Resurfacing work will take place at Albert Park – home of the Australian Grand Prix – perhaps before the 2021 event, and their could be layout changes too.
The roads used for the Australian GP are open to the public for the remainder of the year, so there has been no changes to the circuit layout since it joined the Formula 1 calendar in 1996.
Albert Park has a deal in place to host the event until at least 2025, so the circuit will soon be resurfaced, perhaps before the 2021 event, while the AGPC is also in talks with Formula 1 about possible changes to the layout to improve the quality of racing.
A decision on when the work would begin should arrive at around the time of this year’s season-opening Australian Grand Prix.
Speaking to Motorsport.com, AGPC CEO Andrew Westacott said: “In the next year or two we will be resurfacing.
“We are having dialogue with Formula 1 about how we evolve the track to make sure the changes that have occurred in the cars since 1996 are reflected in changes or adjustments to the track. Whether that be widening in some areas, whether that be camber in some areas, or other aspects.
“That’s all work in progress. We’ll probably know, realistically, at event time more about timelines and when the works are likely to happen – whether it will be in the next 12 months or the next 24 months.”
Exactly what changes could be made remains unclear, but Westacott said banked corners, like the ones which have been incorporated into the redesigned Zandvoort circuit, are very much off the table.
“When you get an opportunity for change, you’ve got to look at how you can improve something,” he said.
“There’s no doubt the cars have evolved and changed from 1996 to 2020, and they’re certainly going to change again in 2021.
“Now what we can do is, if we’re going to make a change, is look at everything.
“The sorts of things we’re looking at are asphalt mix and its impact on tyre degradation, we’re looking at turns and whether they can be adjusted.
“But we don’t want to diminish the character of the circuit, and we need to take into account that there’s a lake, and there’s playing fields, and there’s massive revenues at, for example, Turns 1 and 2 and Turns 15 and 16. So you can’t just go doing greenfield-style changes where you’ve got existing geography and topography and so on.
“It’s not as if we’ll be doing Zandvoort-style banking or anything like that, I can promise that.

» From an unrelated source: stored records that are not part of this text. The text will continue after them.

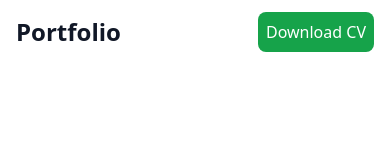
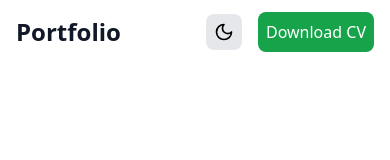
Before and after one commit to ShresthaSwapnil/Portfolio, a React (Vite) app: page / in a window 390 px wide. Shown: the top 160 px of the page. Built offline with nearby package versions, Linux system fonts and the light colour scheme.

Commit message:
Bug Fixes

```diff
--- a/src/App.jsx
+++ b/src/App.jsx
@@ -22,7 +22,7 @@ const App = () => {
     return () => window.removeEventListener("resize", checkMobile);
   }, []);
 
-  const x = useTransform(scrollYProgress, [0, 1], ["1%", "-76%"]);
+  const x = useTransform(scrollYProgress, [0, 1], ["1%", "-75%"]);
 
   if (isMobile) {
     return (
--- a/src/components/Navbar.jsx
+++ b/src/components/Navbar.jsx
@@ -28,7 +28,17 @@ const Navbar = () => {
               Portfolio
             </h1>
           </div>
-          <div className="block md:hidden">
+          <div className="md:hidden flex items-center space-x-4">
+            <button
+              onClick={() => setDarkMode(!darkMode)}
+              className="p-2 rounded-lg bg-gray-200 dark:bg-gray-700 hover:bg-gray-300 dark:hover:bg-gray-600"
+            >
+              {darkMode ? (
+                <Sun className="w-5 h-5" />
+              ) : (
+                <Moon className="w-5 h-5" />
+              )}
+            </button>
             <button
               onClick={handleDownloadCV}
               className="p-2 rounded-lg bg-green-600 text-white hover:bg-green-700"
```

“What we are doing is looking at all the different inputs, from speed limits in pitlane, to widths, to asphalt abrasiveness, and we’re in active dialogue with Formula 1 about those.”